▶ [TASK PROMPT]: Scan each line of the records for the word "Legenda" and extract the ones that have it.

▶ [DATASET EXCERPTS]:

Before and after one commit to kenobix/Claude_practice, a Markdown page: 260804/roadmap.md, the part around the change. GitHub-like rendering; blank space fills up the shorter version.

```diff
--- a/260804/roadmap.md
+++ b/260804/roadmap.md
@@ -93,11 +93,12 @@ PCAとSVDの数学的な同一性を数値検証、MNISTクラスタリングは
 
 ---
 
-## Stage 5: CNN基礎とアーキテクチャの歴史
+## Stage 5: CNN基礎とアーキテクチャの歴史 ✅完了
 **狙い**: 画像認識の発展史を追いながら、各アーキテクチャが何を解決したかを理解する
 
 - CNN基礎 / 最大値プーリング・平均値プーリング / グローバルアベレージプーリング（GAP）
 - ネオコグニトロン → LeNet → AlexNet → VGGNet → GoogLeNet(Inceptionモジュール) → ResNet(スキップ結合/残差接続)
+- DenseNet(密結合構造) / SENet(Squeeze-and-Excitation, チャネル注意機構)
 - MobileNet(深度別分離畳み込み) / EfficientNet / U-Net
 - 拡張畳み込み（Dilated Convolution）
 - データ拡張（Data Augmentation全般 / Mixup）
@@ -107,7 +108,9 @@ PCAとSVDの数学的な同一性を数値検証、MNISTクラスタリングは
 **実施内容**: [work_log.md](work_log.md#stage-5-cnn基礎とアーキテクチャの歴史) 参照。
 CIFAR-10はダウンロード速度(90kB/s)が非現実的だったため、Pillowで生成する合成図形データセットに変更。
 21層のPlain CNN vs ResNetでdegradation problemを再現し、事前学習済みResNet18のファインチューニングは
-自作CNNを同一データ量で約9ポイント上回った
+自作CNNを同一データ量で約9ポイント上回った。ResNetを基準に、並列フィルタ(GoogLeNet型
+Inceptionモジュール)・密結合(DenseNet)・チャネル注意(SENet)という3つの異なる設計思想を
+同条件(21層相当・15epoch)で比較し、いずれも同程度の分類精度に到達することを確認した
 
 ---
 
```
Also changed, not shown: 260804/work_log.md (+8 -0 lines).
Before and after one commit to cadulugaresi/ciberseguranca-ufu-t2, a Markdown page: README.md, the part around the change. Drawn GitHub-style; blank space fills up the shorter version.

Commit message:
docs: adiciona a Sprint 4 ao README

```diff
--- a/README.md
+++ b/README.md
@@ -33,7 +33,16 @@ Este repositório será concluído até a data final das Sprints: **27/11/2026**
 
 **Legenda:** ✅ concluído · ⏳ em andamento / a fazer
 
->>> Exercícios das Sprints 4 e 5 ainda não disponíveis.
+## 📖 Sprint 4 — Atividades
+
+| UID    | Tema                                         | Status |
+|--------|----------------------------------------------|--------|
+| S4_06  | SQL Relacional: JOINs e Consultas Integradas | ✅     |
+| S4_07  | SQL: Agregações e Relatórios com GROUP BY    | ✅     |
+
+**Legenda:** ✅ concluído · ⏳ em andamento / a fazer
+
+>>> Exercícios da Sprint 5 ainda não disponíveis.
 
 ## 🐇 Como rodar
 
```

▶ [WORKED SOLUTION]:
 **Legenda:** ✅ concluído · ⏳ em andamento / a fazer
+**Legenda:** ✅ concluído · ⏳ em andamento / a fazer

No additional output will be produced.